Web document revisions
--- START ---

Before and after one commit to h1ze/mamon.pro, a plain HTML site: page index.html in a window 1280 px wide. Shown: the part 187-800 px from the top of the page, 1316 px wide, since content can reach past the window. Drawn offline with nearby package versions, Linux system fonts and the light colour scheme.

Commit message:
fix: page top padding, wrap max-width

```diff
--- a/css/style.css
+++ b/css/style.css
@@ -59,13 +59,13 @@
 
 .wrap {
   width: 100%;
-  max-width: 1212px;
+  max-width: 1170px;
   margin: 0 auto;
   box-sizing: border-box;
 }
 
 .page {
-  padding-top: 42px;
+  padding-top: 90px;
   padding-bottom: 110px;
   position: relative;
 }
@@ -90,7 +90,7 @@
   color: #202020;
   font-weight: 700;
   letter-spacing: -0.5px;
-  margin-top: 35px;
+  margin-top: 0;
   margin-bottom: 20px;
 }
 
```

--- END ---
--- START ---

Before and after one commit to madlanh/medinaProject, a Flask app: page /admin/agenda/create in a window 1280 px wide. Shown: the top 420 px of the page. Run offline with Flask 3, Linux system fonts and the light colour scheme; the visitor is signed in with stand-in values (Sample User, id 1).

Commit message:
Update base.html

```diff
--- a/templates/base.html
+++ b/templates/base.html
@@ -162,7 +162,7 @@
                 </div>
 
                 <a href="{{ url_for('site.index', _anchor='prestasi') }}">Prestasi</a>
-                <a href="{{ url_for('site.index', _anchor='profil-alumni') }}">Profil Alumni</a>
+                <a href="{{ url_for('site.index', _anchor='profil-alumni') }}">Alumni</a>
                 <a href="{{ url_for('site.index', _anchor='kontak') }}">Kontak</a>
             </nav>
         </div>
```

--- END ---

* _EXERCISE REQUIREMENTS_
Show each line in the entries that holds the string "after".

* _OUTPUT FOR THIS TASK_
Before and after one commit to h1ze/mamon.pro, a plain HTML site: page index.html in a window 1280 px wide. Shown: the part 187-800 px from the top of the page, 1316 px wide, since content can reach past the window. Drawn offline with nearby package versions, Linux system fonts and the light colour scheme.
Before and after one commit to madlanh/medinaProject, a Flask app: page /admin/agenda/create in a window 1280 px wide. Shown: the top 420 px of the page. Run offline with Flask 3, Linux system fonts and the light colour scheme; the visitor is signed in with stand-in values (Sample User, id 1).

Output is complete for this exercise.